Which saves more energy… turning it off or leaving it on? At first it may seem obvious. Turning off a device saves more energy now. But, traditional wisdom tells us that turning a device on and off may shorten its life, causing hard drives to fail, hard buttons to break, and power supplies to become stressed out. When something breaks, doesn’t it cost more money to replace than the money you save in energy?
Of course, there are a lot of different situations. Not everything has a hard drive, for example. Solid state drives like the ones found in modern laptops and tablets use a tiny fraction of the power of hard drives, especially when they are inactive. Not everything requires the use of hard buttons, either.
Our opinion at The Solid Signal Blog is that it just doesn’t matter as much as it used to. First of all, most newer technology has the ability to enter a low-power state. Many laptops and tablets actually operate in this state by default. Even if you think that you are turning it off you’re not. If your device “starts up” in a second or less, it’s really never turning off.

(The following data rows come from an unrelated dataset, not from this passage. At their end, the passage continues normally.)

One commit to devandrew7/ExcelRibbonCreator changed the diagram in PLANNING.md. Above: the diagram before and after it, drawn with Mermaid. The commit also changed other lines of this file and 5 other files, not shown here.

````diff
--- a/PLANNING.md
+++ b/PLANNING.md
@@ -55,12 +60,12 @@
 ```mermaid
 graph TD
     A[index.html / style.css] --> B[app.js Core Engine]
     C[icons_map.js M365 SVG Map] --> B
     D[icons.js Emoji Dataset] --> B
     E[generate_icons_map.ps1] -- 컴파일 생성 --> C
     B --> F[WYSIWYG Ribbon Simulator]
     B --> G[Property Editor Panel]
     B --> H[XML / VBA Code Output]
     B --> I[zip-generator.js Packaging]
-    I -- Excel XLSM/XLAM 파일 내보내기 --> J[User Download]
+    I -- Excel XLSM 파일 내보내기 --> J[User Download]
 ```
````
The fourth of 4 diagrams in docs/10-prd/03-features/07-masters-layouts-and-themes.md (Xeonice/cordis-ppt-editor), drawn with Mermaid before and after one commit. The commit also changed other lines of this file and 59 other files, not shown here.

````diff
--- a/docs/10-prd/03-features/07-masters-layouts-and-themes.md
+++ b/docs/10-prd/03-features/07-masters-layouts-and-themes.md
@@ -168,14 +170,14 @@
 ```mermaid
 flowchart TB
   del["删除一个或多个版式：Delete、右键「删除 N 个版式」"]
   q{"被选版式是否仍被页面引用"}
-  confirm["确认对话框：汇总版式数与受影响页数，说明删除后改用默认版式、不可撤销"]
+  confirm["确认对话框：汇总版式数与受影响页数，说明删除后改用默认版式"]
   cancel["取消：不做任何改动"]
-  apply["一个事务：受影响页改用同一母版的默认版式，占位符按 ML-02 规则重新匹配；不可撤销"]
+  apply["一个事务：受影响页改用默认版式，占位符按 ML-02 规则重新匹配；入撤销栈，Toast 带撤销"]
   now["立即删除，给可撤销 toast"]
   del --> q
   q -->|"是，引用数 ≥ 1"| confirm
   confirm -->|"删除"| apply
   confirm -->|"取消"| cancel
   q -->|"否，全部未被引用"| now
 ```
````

Unlike the big hard drives of the past, today’s hard drives actually spin down by themselves when necessary. Consumer hard drives are designed to spin down and speed up, unlike older drives which were easily damaged during the spin down and spin up process.
Let’s look at DIRECTV DVRs for example. They go into a super-low-power mode when not in use, but they are capable of waking up as needed when recording. When they are in their standby mode, they use less power than a typical night light.
On the other side, computers are so durable that they generally become obsolete long before they break. Preserving a device in its pristine state may just not be necessary.